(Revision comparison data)
========================================

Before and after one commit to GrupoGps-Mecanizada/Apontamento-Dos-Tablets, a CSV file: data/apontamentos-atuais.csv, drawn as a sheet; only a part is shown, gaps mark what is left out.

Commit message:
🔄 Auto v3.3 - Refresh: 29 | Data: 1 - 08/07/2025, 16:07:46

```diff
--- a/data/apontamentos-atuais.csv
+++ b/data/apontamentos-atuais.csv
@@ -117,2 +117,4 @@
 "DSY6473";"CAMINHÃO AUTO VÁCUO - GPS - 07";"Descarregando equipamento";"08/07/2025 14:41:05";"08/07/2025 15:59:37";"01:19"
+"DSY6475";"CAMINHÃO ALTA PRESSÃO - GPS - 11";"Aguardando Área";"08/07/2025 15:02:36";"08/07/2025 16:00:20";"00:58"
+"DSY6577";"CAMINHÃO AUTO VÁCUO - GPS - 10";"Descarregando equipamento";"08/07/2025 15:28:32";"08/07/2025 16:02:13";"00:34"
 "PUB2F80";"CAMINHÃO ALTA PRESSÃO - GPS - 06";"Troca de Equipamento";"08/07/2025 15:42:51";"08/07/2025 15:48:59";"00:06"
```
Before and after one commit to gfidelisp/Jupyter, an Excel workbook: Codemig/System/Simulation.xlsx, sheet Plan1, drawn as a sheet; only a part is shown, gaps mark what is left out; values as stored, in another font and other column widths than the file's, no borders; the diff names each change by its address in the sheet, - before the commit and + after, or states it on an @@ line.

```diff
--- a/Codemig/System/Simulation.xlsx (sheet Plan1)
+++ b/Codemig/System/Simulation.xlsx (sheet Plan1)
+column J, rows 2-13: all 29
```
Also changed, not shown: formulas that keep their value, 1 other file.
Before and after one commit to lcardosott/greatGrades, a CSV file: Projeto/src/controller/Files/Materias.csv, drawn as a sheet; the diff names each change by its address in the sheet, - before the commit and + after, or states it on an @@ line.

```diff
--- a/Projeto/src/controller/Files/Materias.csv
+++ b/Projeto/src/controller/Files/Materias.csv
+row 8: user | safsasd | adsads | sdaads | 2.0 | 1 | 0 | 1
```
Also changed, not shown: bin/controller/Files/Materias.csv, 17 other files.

========================================

TRY IT:
Search the data above for the word "atuais" and report how many lines contain it, with nothing further.

TASK RESULT:
3